It’s angel week in my house. March 6 is the day my mother earned her Wings.
Understandably, my writing has slipped into nostalgic melancholies for a few days, as well as day three of insomnia. I will be so glad for this time to pass. My writing takes a crazy freak trip when I haven’t slept. I never sleep well on angel week.
Mom passed this story to me. A tragic love story. For her, today, I will share.
Brushing the familiar fragrant blossoms aside, Linda gazed upon the serene river as calm as smooth glass. The full moon reflected fully, a wistful mirrored smile of grey-blue, matching the strands of hair curling behind her aging ears that listened to the soothing night song of phantom baby frogs.
So many years had passed- some full of glory, some of regret.
Her children had grown, her grandchildren were close to becoming parents themselves. Time had slipped through her fingers in handfuls of granulated moments as they slowly changed from long and graceful to gnarled, arthritic digits.
Unconsciously she rubbed the underside of gold worn thin from years of worrying. As the ring dully winked in the soft moonlight, Linda gazed down at it, her mind shifting into old memories.
The frogs’ song drifted into a soft melody, breaking through her thoughts.
Leaning on her cane heavily, Linda eased her frail frame onto the worn flat rock behind her, grateful for the concerto floating to her from behind the reeds that gently waved in ghostly unison just off shore.
Her thigh highs were slowly inching down her swollen varicose calves in a constricting roll, but she paid no mind. Her mind was drifting off, remembering, as she shifted her old hips to a comfortable position in the smooth spot in the rock she had created over time.
For the last sixty-two years, Linda had come here- sitting on the same rock, listening to generations serenading her, watching the shore change over time, watching herself change in the reflections.
This was her place. Her place to remember, and seek solace from the man she had married out of desperation so long ago.
The aroma of purple sweetness lingering in the humid night air brought memories back in a rush. Linda closed her tired eyes as the old movie unfolded against her retinas, flickering softly at first.
She could still remember the scent of his musky coat, the way his hair fell over his soft grey eyes, how perfectly his hand fit into hers, and how her fingers trembled that night when he slipped the ring onto her.
Her fingers, long and graceful now, slipped down her hips, over rustling black chiffon, sensing tiny black pearls sewn in elaborate patterns. Absurdly narrow black patent leather creaked against her youthful nylon ankles.
Linda licked her lips nervously, tasting tint of fresh lipstick that flipped her stomach as the familiar nausea of morning sickness lingered in the back of her throat.
Her eyes fluttered open, seeing it all as if it were yesterday.
Emmett stood there, his grey eyes afire, angrily arguing in silent grey words as she handed the bejeweled engagement ring back. He didn’t understand.

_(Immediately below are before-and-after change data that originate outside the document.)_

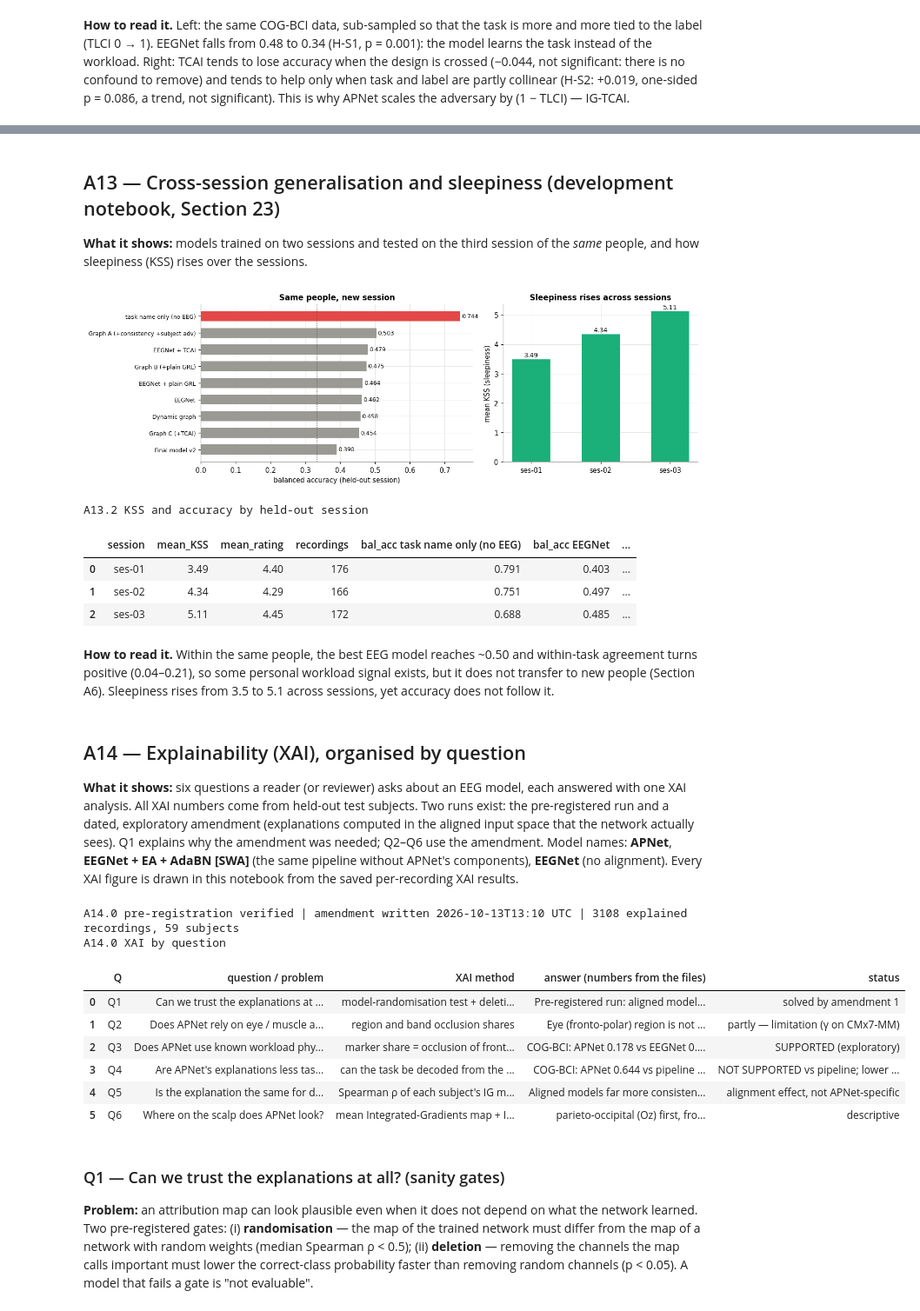
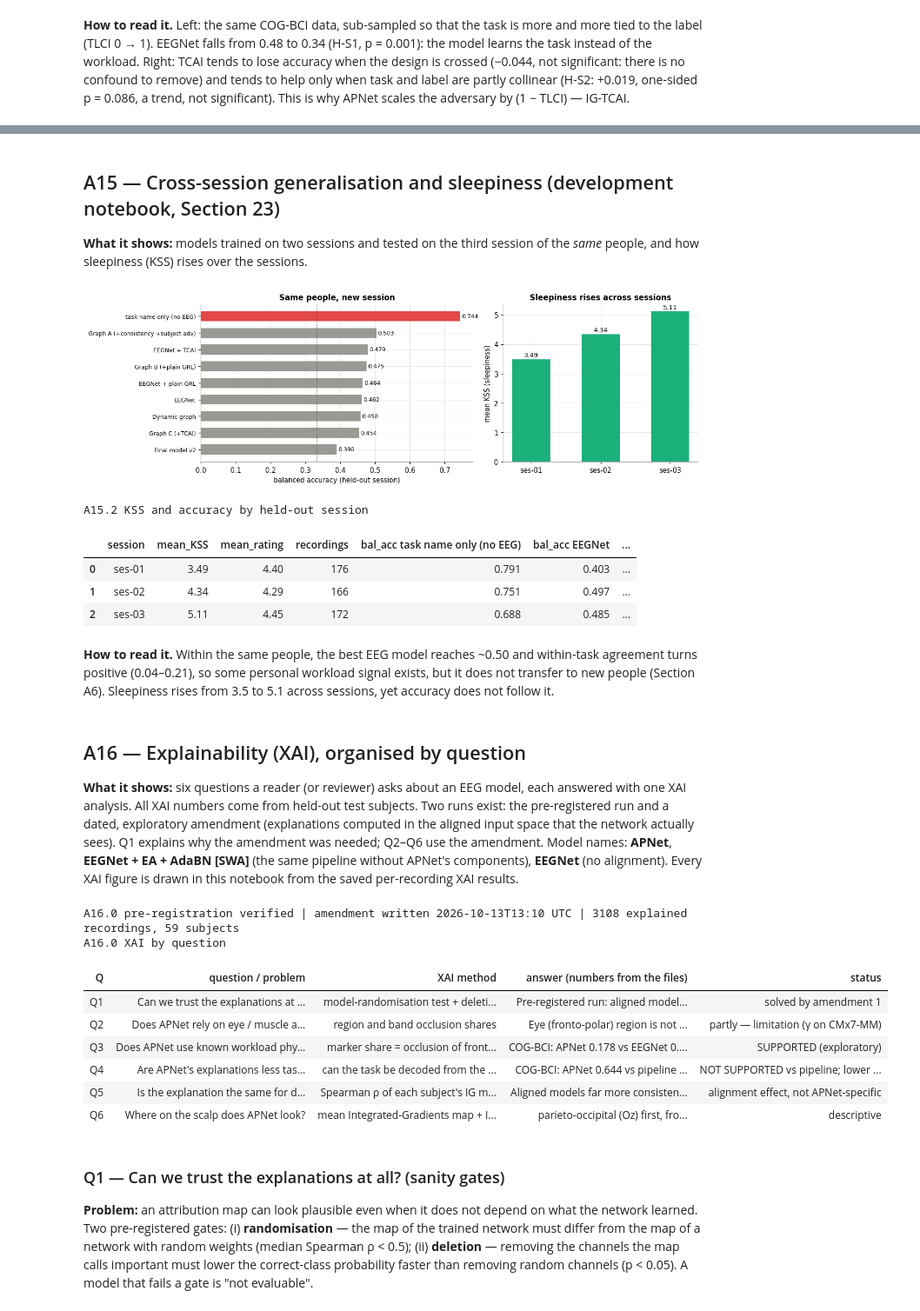
Before and after one commit to alampranto17/Thesis-project, a Jupyter notebook: cx7mm/notebook/CMx7_SI_DyGraph_ANALYSIS_with_outputs.ipynb, the cells around one changed output, grey strips where cells are left out. Shown at 87% size. Drawn from its saved outputs; the diff is of its cells as text; code cells hidden in the pictures.

```diff
--- a/cx7mm/notebook/CMx7_SI_DyGraph_ANALYSIS_with_outputs.ipynb
+++ b/cx7mm/notebook/CMx7_SI_DyGraph_ANALYSIS_with_outputs.ipynb
@@ -81,7 +83,7 @@ MANIFEST = {}
 
 
 def inp(rel):
-    """Path of an input file inside cx7mm/; records its SHA-256 for the reproducibility manifest (A17)."""
+    """Path of an input file inside cx7mm/; records its SHA-256 for the reproducibility manifest (A19)."""
     p = os.path.join(ROOT, rel)
     assert os.path.exists(p), f"input missing: {rel}"
     if rel not in MANIFEST:
@@ -1196,10 +1356,10 @@ validation. One unselected candidate (test-time IM) scored higher on the CMx7-MM
 to it would be choosing a model by its test score.
 # %% [markdown]
-## A13 — Cross-session generalisation and sleepiness (development notebook, Section 23)
+## A15 — Cross-session generalisation and sleepiness (development notebook, Section 23)
 **What it shows:** models trained on two sessions and tested on the third session of the *same* people, and how sleepiness (KSS) rises
 over the sessions.
 # %%
-# --- A13.1 Cross-session table and KSS drift ---
+# --- A15.1 Cross-session table and KSS drift ---
 cs = read_csv("dev_colab/results/sec23_cross_session_table.csv")
 kss = read_csv("dev_colab/results/sec23_kss_drift_by_session.csv")
 fig, ax = plt.subplots(1, 2, figsize=(12, 3.8), gridspec_kw={"width_ratios": [1.4, 1]})
@@ -1213,11 +1373,11 @@ ax[1].bar(kss.session, kss.mean_KSS, color=C["align"], width=0.55)
 for i, v in enumerate(kss.mean_KSS):
     ax[1].text(i, v + 0.08, f"{v:.2f}", ha="center", fontsize=9)
 ax[1].set_ylabel("mean KSS (sleepiness)"); ax[1].set_title("Sleepiness rises across sessions")
-save(fig, "a13_cross_session")
-table(kss.round(3), "a13_kss", "A13.2 KSS and accuracy by held-out session")
+save(fig, "a15_cross_session")
+table(kss.round(3), "a15_kss", "A15.2 KSS and accuracy by held-out session")
 # %% [output]
 [figure]
-A13.2 KSS and accuracy by held-out session
+A15.2 KSS and accuracy by held-out session
 |  | session | mean_KSS | mean_rating | recordings | bal_acc task name only (no EEG) | bal_acc EEGNet | ... |
 | 0 | ses-01 | 3.49 | 4.40 | 176 | 0.791 | 0.403 | ... |
 | 1 | ses-02 | 4.34 | 4.29 | 166 | 0.751 | 0.497 | ... |
@@ -1227,18 +1387,18 @@ A13.2 KSS and accuracy by held-out session
 some personal workload signal exists, but it does not transfer to new people (Section A6). Sleepiness rises from 3.5 to 5.1 across
 sessions, yet accuracy does not follow it.
 # %% [markdown]
-## A14 — Explainability (XAI), organised by question
+## A16 — Explainability (XAI), organised by question
 **What it shows:** six questions a reader (or reviewer) asks about an EEG model, each answered with one XAI analysis. All XAI numbers
 come from held-out test subjects. Two runs exist: the pre-registered run and a dated, exploratory amendment (explanations computed in the
 aligned input space that the network actually sees). Q1 explains why the amendment was needed; Q2–Q6 use the amendment.
 Model names: **APNet**, **EEGNet + EA + AdaBN [SWA]** (the same pipeline without APNet's components), **EEGNet** (no alignment).
 Every XAI figure is drawn in this notebook from the saved per-recording XAI results.
 # %%
-# --- A14.0 Verify the pre-registration, load all XAI results, summary table ---
+# --- A16.0 Verify the pre-registration, load all XAI results, summary table ---
 pr = {"xai_prereg/xai_prereg.json": "b1d4400f2f7d1c6f18213daaccfc7df678591b2d589cb4f1dc3601c20b78abdf",
       "xai_prereg/XAI_PREREGISTRATION.md": "232bdfb25365b18d89d8b1286c3015bd20bf291439f69276a03e270ac17b2399"}
 for rel, h in pr.items():
-    assert hashlib.sha256(open(inp(rel), "rb").read()).hexdigest() == h, f"A14.0: {rel} differs from the committed pre-registration"
+    assert hashlib.sha256(open(inp(rel), "rb").read()).hexdigest() == h, f"A16.0: {rel} differs from the committed pre-registration"
 XPR = read_json("xai_prereg/xai_prereg.json")
 REGIONS, BANDS = list(XPR["settings"]["regions"]), list(XPR["settings"]["bands"])
 amd = read_json("final/xai_amend1/xai_amendment_1.json")
@@ -1252,46 +1412,46 @@ AGR = read_csv("final/xai_amend1/xai_ig_vs_occlusion.csv").set_index(["dataset",
 TDC = read_csv("final/xai_amend1/xai_cmx7_task_decodability.csv").set_index("role")
 REC = pd.concat([read_pq(f"final/xai_amend1/per_fold/{os.path.basename(p)}")
                  for p in sorted(glob.glob(os.path.join(ROOT, "final/xai_amend1/per_fold/*.parquet")))], ignore_index=True)
-assert len(REC.groupby(["dataset", "role", "fold_id"])) == 177, "A14.0: expected 177 explained (dataset, model, fold) jobs"
+assert len(REC.groupby(["dataset", "role", "fold_id"])) == 177, "A16.0: expected 177 explained (dataset, model, fold) jobs"
 _sh = lambda v: np.abs(np.asarray(v, float)) / max(np.abs(np.asarray(v, float)).sum(), 1e-12)
 REC["share_region"], REC["share_band"] = REC.occ_region.map(_sh), REC.occ_band.map(_sh)
 gate = lambda ds, role: bool(G1.set_index(["dataset", "role"]).loc[(ds, role), "gates_pass"])
-print(f"A14.0 pre-registration verified | amendment written {amd['written_utc'][:16]} UTC | {len(REC)} explained recordings, "
+print(f"A16.0 pre-registration verified | amendment written {amd['written_utc'][:16]} UTC | {len(REC)} explained recordings, "
       f"{REC.subject.nunique()} subjects")
 Q = pd.DataFrame([
     ("Q1", "Can we trust the explanations at all?", "model-randomisation test + deletion test (sanity gates)",
      f"Pre-registered run: aligned models FAILED (ρ ≈ {G0[G0.role == 'M_prop']['H-X0b_median_rho'].mean():.2f}, explanations of a random net). "
      f"Amendment: all pass except EEGNet on CMx7-MM (deletion p = {G1.set_index(['dataset','role']).loc[('cmx7','M_base'),'H-X0a_p']:.3f})", "solved by amendment 1"),
     ("Q2", "Does APNet rely on eye / muscle artefacts?", "region and band occlusion shares",
      f"Eye (fronto-polar) region is not dominant; APNet uses less γ than the same pipeline without its components "
      f"({XS.loc[('cmx7','gamma_share','M_prop - M_ref'),'mean_diff']:+.3f} CMx7-MM, {XS.loc[('cog','gamma_share','M_prop - M_ref'),'mean_diff']:+.3f} COG-BCI), "
      f"but more γ than EEGNet on CMx7-MM ({XS.loc[('cmx7','gamma_share','M_prop - M_base'),'mean_diff']:+.3f})", "partly — limitation (γ on CMx7-MM)"),
     ("Q3", "Does APNet use known workload physiology (frontal θ, parietal α)?", "marker share = occlusion of frontal-θ + parietal-α / total",
      f"COG-BCI: APNet {XT.loc['H-X3-cog','mean_A']:.3f} vs EEGNet {XT.loc['H-X3-cog','mean_B']:.3f}, {int(XT.loc['H-X3-cog','wins'])}/29 subjects, "
      f"Holm p = {XT.loc['H-X3-cog','p_holm']:.1e}; also above the pipeline without its components ({XS.loc[('cog','marker_share','M_prop - M_ref'),'mean_diff']:+.3f}, p = {XS.loc[('cog','marker_share','M_prop - M_ref'),'p_two_sided']:.1e})",
      "SUPPORTED (exploratory)"),
     ("Q4", "Are APNet's explanations less task-specific?", "can the task be decoded from the explanation within one workload level?",
      f"COG-BCI: APNet {XT.loc['H-X1','mean_A']:.3f} vs pipeline without components {XT.loc['H-X1','mean_B']:.3f} (H-X1 not supported); "
      f"both aligned models below EEGNet ({XS.loc[('cog','task_decodability','M_prop - M_base'),'mean_diff']:+.3f}, p = {XS.loc[('cog','task_decodability','M_prop - M_base'),'p_two_sided']:.4f})",
      "NOT SUPPORTED vs pipeline; lower than EEGNet"),
     ("Q5", "Is the explanation the same for different people?", "Spearman ρ of each subject's IG map with the other subjects' mean map",
      f"Aligned models far more consistent than EEGNet (+{XS.loc[('cog','consistency','M_prop - M_base'),'mean_diff']:.2f} COG-BCI, "
      f"+{XS.loc[('cmx7','consistency','M_prop - M_base'),'mean_diff']:.2f} CMx7-MM); APNet ≈ pipeline (H-X4 not supported)", "alignment effect, not APNet-specific"),
     ("Q6", "Where on the scalp does APNet look?", "mean Integrated-Gradients map + IG–occlusion agreement",
      f"parieto-occipital (Oz) first, frontal midline on COG-BCI; two XAI methods agree more for aligned models "
      f"({AGR.loc[('cog','M_prop')]:.2f} vs EEGNet {AGR.loc[('cog','M_base')]:.2f})", "descriptive"),
 ], columns=["Q", "question / problem", "XAI method", "answer (numbers from the files)", "status"])
-table(Q, "a14_xai_questions", "A14.0 XAI by question")
+table(Q, "a16_xai_questions", "A16.0 XAI by question")
 # %% [output]
-A14.0 pre-registration verified | amendment written 2026-10-13T13:10 UTC | 3108 explained recordings, 59 subjects
-A14.0 XAI by question
+A16.0 pre-registration verified | amendment written 2026-10-13T13:10 UTC | 3108 explained recordings, 59 subjects
+A16.0 XAI by question
-|  | Q | question / problem | XAI method | answer (numbers from the files) | status |
-| 0 | Q1 | Can we trust the explanations at ... | model-randomisation test + deleti... | Pre-registered run: aligned model... | solved by amendment 1 |
-| 1 | Q2 | Does APNet rely on eye / muscle a... | region and band occlusion shares | Eye (fronto-polar) region is not ... | partly — limitation (γ on CMx7-MM) |
-| 2 | Q3 | Does APNet use known workload phy... | marker share = occlusion of front... | COG-BCI: APNet 0.178 vs EEGNet 0.... | SUPPORTED (exploratory) |
-| 3 | Q4 | Are APNet's explanations less tas... | can the task be decoded from the ... | COG-BCI: APNet 0.644 vs pipeline ... | NOT SUPPORTED vs pipeline; lower ... |
-| 4 | Q5 | Is the explanation the same for d... | Spearman ρ of each subject's IG m... | Aligned models far more consisten... | alignment effect, not APNet-specific |
-| 5 | Q6 | Where on the scalp does APNet look? | mean Integrated-Gradients map + I... | parieto-occipital (Oz) first, fro... | descriptive |
+| Q | question / problem | XAI method | answer (numbers from the files) | status |
+| Q1 | Can we trust the explanations at ... | model-randomisation test + deleti... | Pre-registered run: aligned model... | solved by amendment 1 |
+| Q2 | Does APNet rely on eye / muscle a... | region and band occlusion shares | Eye (fronto-polar) region is not ... | partly — limitation (γ on CMx7-MM) |
+| Q3 | Does APNet use known workload phy... | marker share = occlusion of front... | COG-BCI: APNet 0.178 vs EEGNet 0.... | SUPPORTED (exploratory) |
+| Q4 | Are APNet's explanations less tas... | can the task be decoded from the ... | COG-BCI: APNet 0.644 vs pipeline ... | NOT SUPPORTED vs pipeline; lower ... |
+| Q5 | Is the explanation the same for d... | Spearman ρ of each subject's IG m... | Aligned models far more consisten... | alignment effect, not APNet-specific |
+| Q6 | Where on the scalp does APNet look? | mean Integrated-Gradients map + I... | parieto-occipital (Oz) first, fro... | descriptive |
 # %% [markdown]
 ### Q1 — Can we trust the explanations at all? (sanity gates)
 **Problem:** an attribution map can look plausible even when it does not depend on what the network learned. Two pre-registered gates:
```
Also changed, not shown: parts of 36 cells of this notebook.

Linda’s mouth opened mutely in response, truly at a loss for words. Her eyes caught movement offshore, of the expensively polished black sedan watching through the canopy of young colorless wisteria clusters.
Emmett didn’t understand.
Tears swelled under her false lashes as she squeezed her eyes shut tightly. How she wished they would just go away.
Damn his family.
Emmett pried open her hand and pressed the grey gold against her perspiring palm, stepping in close to her. The words were lost in silence, his breath was comfortably cool against her cheek. He wasn’t giving up.
As if rehearsed a thousand times, Linda watched the wink of diamonds sail through the pitch black sky, a falling star slowly tumbling in an agonizing slowness, silently rippling the dark water as it sank.
She looked at her trembling open palm.
It was empty, save for the imprint left behind.
Grey blur of coat lapels slipped by her in the darkness, haze of grey tears. The silent spray of grey water spotted her dress, soaking through her nylons.
Linda’s breath hung grey against the charcoal of night with her silent cry. The churning water calmed to a black onyx glaze that swallowed her vision.
Numbness steeped into her bones.
Into his bones..
such beckoning blackness…
the calmness of a murky Heaven..
I’m coming, my love..
Linda’s heavy eyes focused into a pair of beautiful grey irises plumed with dark lashes and crow’s feet. Her daughter look concerned. “Are you okay?”
Wordlessly, Linda nodded, wincing from the stiff neck. It seemed she had been lost here longer than she thought. The moon had shifted in her view, and the frogs had tucked themselves under safety of lily pad dreams.
“Shhh,” Christina murmured in confused wonder, wiping the single moonlit tear that trickled down her mother’s deeply etched cheek. “Let’s go home, Dad’s been waiting up.” She helped her aging mother to a standing position and they started down the beaten path that they both knew by heart, brushing the blossoms aside.
Linda stopped for a moment, and shuffled herself around to face the moonlit waters as Christina supported her arm. Wordlessly she scanned what she could see in the darkness and began crying quietly with a watered-down smile. Christina hugged her gently.
Linda patted her daughter’s plump wrist, her voice trailing off. “Someday..”